There needs to be a great redirection of energy toward reforming health care. The disease management and symptom suppression approach is costly and late to the game at addressing health. The COVID-19 pandemic has exposed the vulnerabilities of health care and the best time to change a system may be when it is unstable.
Integrative medicine (IM) may be a solution. IM is a healing-oriented approach to medicine that treats the whole person. It emphasizes the therapeutic relationship between practitioner and patient, is informed by evidence and makes use of all appropriate treatment options.
IM is the future of health care and is a unique approach Nā Puʻuwai has adopted and will continue to expand to better serve the residents of Molokaʻi.
Health care consumers are becoming more empowered because of the free availability of health information online. Patients are expecting quality and requesting their own choices treatment options.
Patients across the health spectrum are consistently reporting higher-quality patient experiences and improved health outcomes through IM. This approach works and the field is growing. One can view IM as an approach that comprehensively addresses the right medicine, for the right person, at the right time.
IM is built on several principles that guide providers in better supporting their patients:
• Both the provider and patient are partners with shared goals.

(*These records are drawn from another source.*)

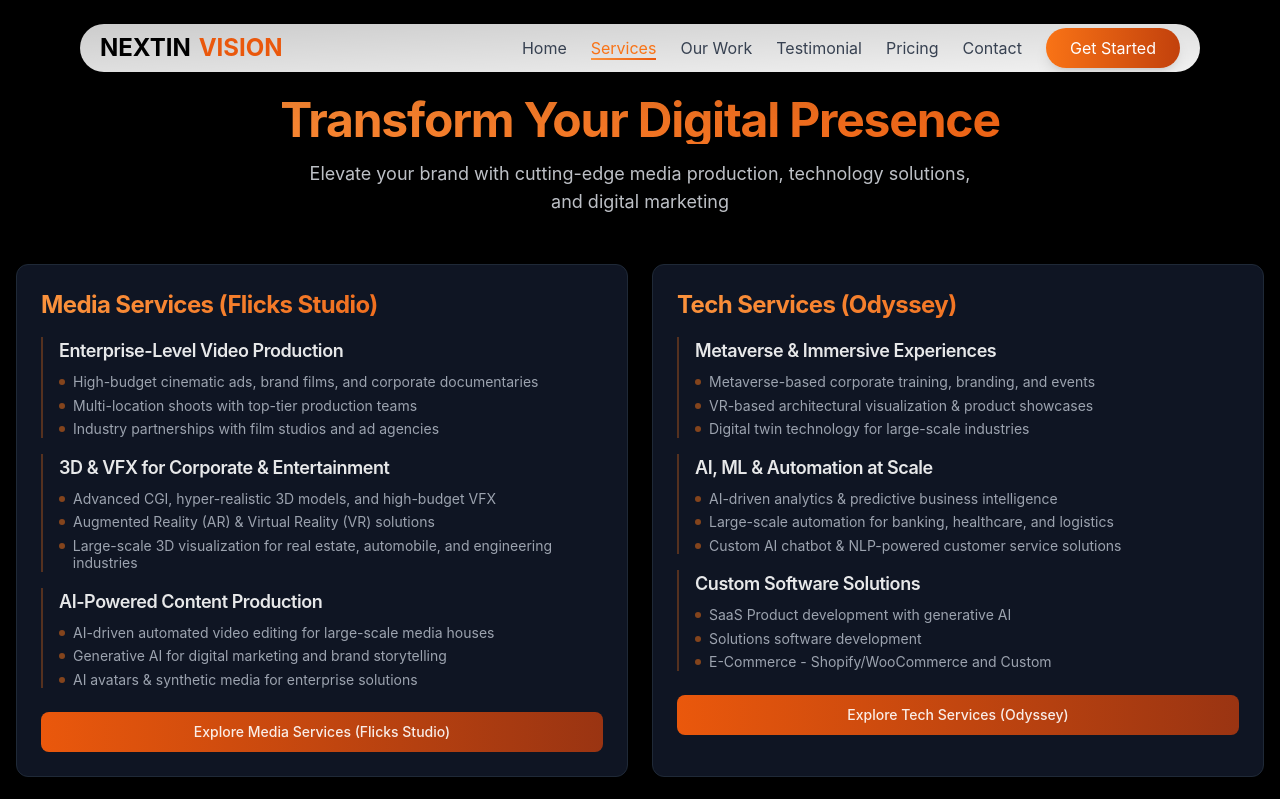
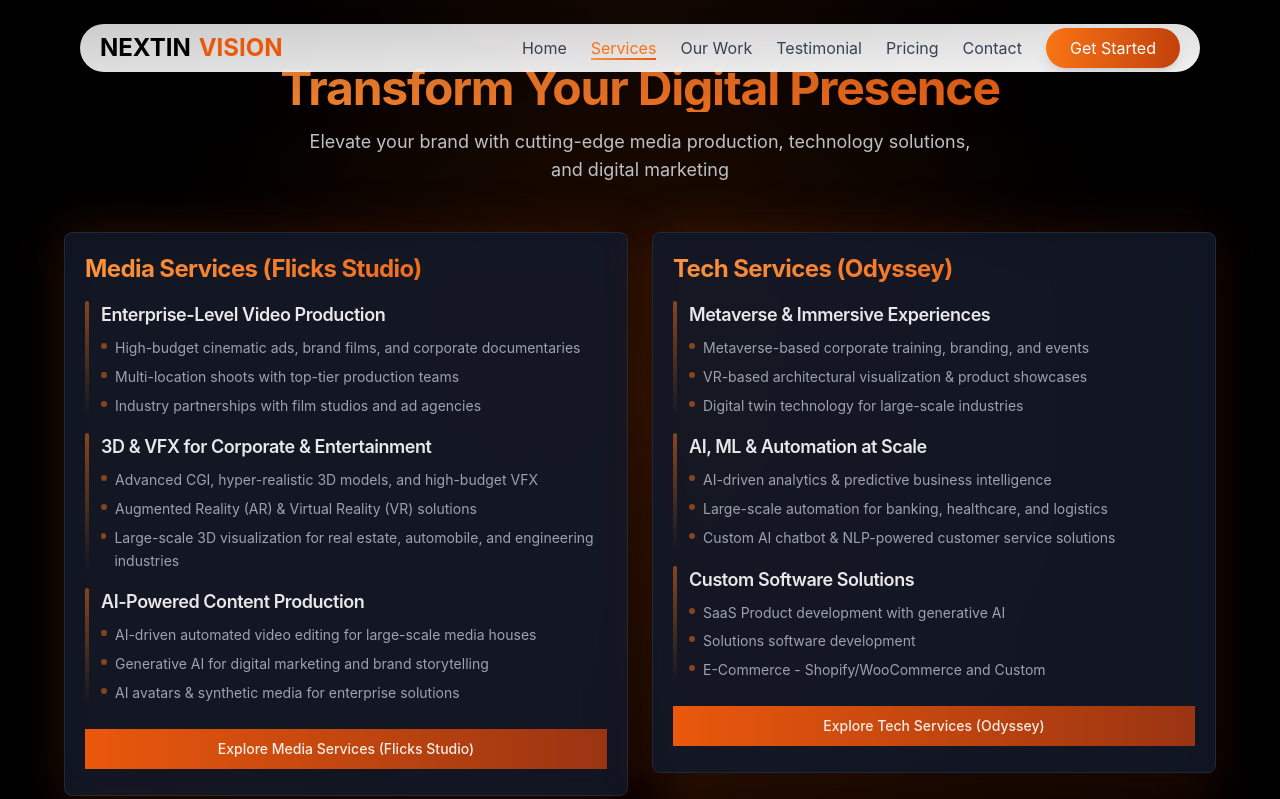
Before and after one commit to Michaelanand123singh/nextin-vision-website, a React (Vite) app: page /services in a window 1280 px wide. Shown: the top 799 px of the page. Built offline with nearby package versions, Linux system fonts and the light colour scheme.

Commit message:
theme updated

```diff
--- a/package.json
+++ b/package.json
@@ -14,12 +14,12 @@
     "@headlessui/react": "^1.7.18",
     "@react-three/drei": "^9.120.4",
     "@react-three/fiber": "^8.17.10",
-    "framer-motion": "^11.13.5",
+    "framer-motion": "^11.18.2",
     "lucide-react": "^0.323.0",
     "react": "^18.2.0",
     "react-dom": "^18.2.0",
     "react-helmet": "^6.1.0",
-    "react-router-dom": "^6.28.0",
+    "react-router-dom": "^6.29.0",
     "react-tsparticles": "^2.12.2",
     "recharts": "^2.15.0",
     "three": "^0.171.0",
--- a/src/pages/Services.jsx
+++ b/src/pages/Services.jsx
@@ -1,5 +1,6 @@
 import React from 'react';
 import { Link } from 'react-router-dom';
+import { motion } from 'framer-motion';
 
 const HeroSection = () => {
   const services = {
@@ -125,55 +126,106 @@ const HeroSection = () => {
     }
   };
 
+  const containerVariants = {
+    hidden: { opacity: 0 },
+    visible: {
+      opacity: 1,
+      transition: {
+        staggerChildren: 0.2
+      }
+    }
+  };
+
+  const cardVariants = {
+    hidden: { y: 50, opacity: 0 },
+    visible: {
+      y: 0,
+      opacity: 1,
+      transition: {
+        type: "spring",
+        stiffness: 100,
+        damping: 12
+      }
+    }
+  };
+
   const ServiceCard = ({ data }) => (
-    <div className="bg-gray-900/90 rounded-xl p-6 shadow-lg border border-gray-800 hover:border-orange-500/50 transition-all duration-300">
+    <motion.div
+      variants={cardVariants}
+      className="relative group"
+    >
+      <div className="absolute inset-0 bg-gradient-to-r from-orange-600/20 to-orange-800/20 rounded-lg transform group-hover:scale-105 transition-transform duration-300 blur-xl" />
+      <div className="relative bg-gray-900/90 backdrop-blur-sm rounded-lg p-5 shadow-2xl border border-gray-800 group-hover:border-orange-500/50 transition-all duration-300">
+        <div className="absolute top-0 left-0 w-full h-full bg-gradient-to-br from-orange-500/5 to-transparent rounded-lg opacity-0 group-hover:opacity-100 transition-opacity duration-300" />
+
         <h2 className="text-2xl font-bold mb-4 bg-gradient-to-r from-orange-400 to-orange-600 bg-clip-text text-transparent">
           {data.title}
         </h2>
 
         <div className="space-y-4">
           {data.categories.map((category, index) => (
-          <div key={index} className="border-l-2 border-orange-500/30 pl-4">
+            <div key={index} className="relative">
+              <div className="absolute top-0 left-0 w-1 h-full bg-gradient-to-b from-orange-500/50 to-orange-500/0 rounded-full" />
+              <div className="pl-4">
                 <h3 className="text-lg font-semibold text-white/90 mb-2">{category.name}</h3>
-            <ul className="text-gray-400 text-sm space-y-1.5">
+                <ul className="text-gray-400 space-y-1.5">
                   {category.details.map((detail, idx) => (
-                <li key={idx} className="flex items-start">
-                  <span className="w-1.5 h-1.5 bg-orange-500/50 rounded-full mr-2 mt-1.5"></span>
-                  <span className="leading-tight">{detail}</span>
+                    <li key={idx} className="flex items-start text-sm">
+                      <span className="w-1.5 h-1.5 bg-orange-500/50 rounded-full mr-2 mt-1.5 group-hover:bg-orange-400 transition-colors duration-300"></span>
+                      <span className="leading-relaxed group-hover:text-gray-300 transition-colors duration-300">{detail}</span>
                     </li>
                   ))}
                 </ul>
+              </div>
             </div>
           ))}
         </div>
 
         <Link
           to={data.link}
-        className="inline-block w-full mt-6 bg-gradient-to-r from-orange-600 to-orange-800 text-white/90 text-sm font-medium px-4 py-2.5 rounded-lg text-center hover:from-orange-700 hover:to-orange-900 transition-all duration-300 transform hover:-translate-y-0.5"
+          className="relative inline-block w-full mt-6 overflow-hidden group/button"
         >
+          <div className="absolute inset-0 w-full h-full bg-gradient-to-r from-orange-600 to-orange-800 group-hover/button:scale-105 transition-transform duration-300" />
+          <div className="relative px-4 py-2.5 text-white/90 text-sm font-medium text-center rounded-lg group-hover/button:text-white transition-colors duration-300">
             Explore {data.title}
+          </div>
         </Link>
       </div>
+    </motion.div>
   );
 
   return (
-    <div className="min-h-screen bg-black text-white">
-      <div className="container mx-auto px-4 py-24">
-        <div className="text-center mb-12">
-          <h1 className="text-4xl md:text-5xl font-bold mb-4 bg-gradient-to-r from-orange-400 to-orange-600 bg-clip-text text-transparent">
+    <div className="min-h-screen bg-black text-white overflow-hidden">
+      {/* Decorative background elements */}
+      <div className="fixed inset-0 bg-[radial-gradient(circle_at_center,rgba(255,100,0,0.1)_0%,transparent_70%)]" />
+      <div className="fixed inset-0 bg-[radial-gradient(ellipse_at_top,rgba(255,100,0,0.05)_0%,transparent_50%)]" />
+
+      <div className="relative container mx-auto px-4 sm:px-6 lg:px-8 py-12 sm:py-16">
+        <motion.div
+          initial={{ opacity: 0, y: -20 }}
+          animate={{ opacity: 1, y: 0 }}
+          transition={{ duration: 0.8 }}
+          className="text-center mb-12"
+        >
+          <h1 className="text-3xl sm:text-4xl lg:text-5xl font-bold mb-4 bg-gradient-to-r from-orange-400 to-orange-600 bg-clip-text text-transparent leading-tight">
             Transform Your Digital Presence
           </h1>
-          <p className="text-lg text-gray-300/90 max-w-2xl mx-auto">
+          <p className="text-base sm:text-lg text-gray-300/90 max-w-2xl mx-auto leading-relaxed">
             Elevate your brand with cutting-edge media production, technology solutions, and digital marketing
           </p>
-        </div>
+        </motion.div>
 
-        <div className="grid md:grid-cols-2 lg:grid-cols-2 gap-6 max-w-7xl mx-auto">
+        <motion.div
+          variants={containerVariants}
+          initial="hidden"
+          animate="visible"
+          className="grid grid-cols-1 md:grid-cols-2 gap-6 max-w-6xl mx-auto"
+        >
           <ServiceCard data={services.media} />
           <ServiceCard data={services.tech} />
           <ServiceCard data={services.smma} />
           <ServiceCard data={services.additional} />
-        </div>
+        </motion.div>
       </div>
     </div>
   );
```
Also changed, not shown: src/pages/Portfolio.jsx (+58 -29 lines), src/pages/Testimonial.jsx (+22 -56 lines), 1 other file (tests, documents, lock files or other folders). Lines whose indentation alone changed are shown as unchanged.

• There are many contributing factors to diseases that need to be taken into consideration. These include the mind, body and spirit, along with other drivers of illnesses such as the social determinants of health.
• Appropriate, safe and effective use of both conventional and “alternative” medicines are taken into consideration.
• Effective nonsurgical and nonpharmaceutical interventions that are less invasive should be used whenever possible as appropriate.
• All treatment modalities need to be evaluated critically and should be guided by evidence.
• Good medicine is based on good science. However, research should not be generalized for every individual.
• Health promotion and prevention are just as important as managing diseases.
• IM practitioners should model healthy behaviors and practices.
• An individualized approach to care offers precision, which leads to better responses to treatment.
The future of health care has to transform in favor of a new direction. Instead of just treating diseases, we also need to promote health. Instead of generic care that follows algorithmic guidelines, providers need to personalize care. Instead of treatment approaches that only provide symptom relief and symptom suppression, we need to also start addressing the causes of illnesses. Instead of patients relying on providers, patients need to be empowered to take responsibility for their health. Instead of health care silos, we need fully integrated health care systems that ideally adopt IM philosophies.
IM is no longer “alternative medicine” and the phenomenon is fueled by growing patient demand. It provides more tools for providers and autonomy for patients. Hawaii has traditionally been slow at adopting types of reform, but the time to offer our residents a new perspective and approach to medicine that addresses the heart of healing is ripe.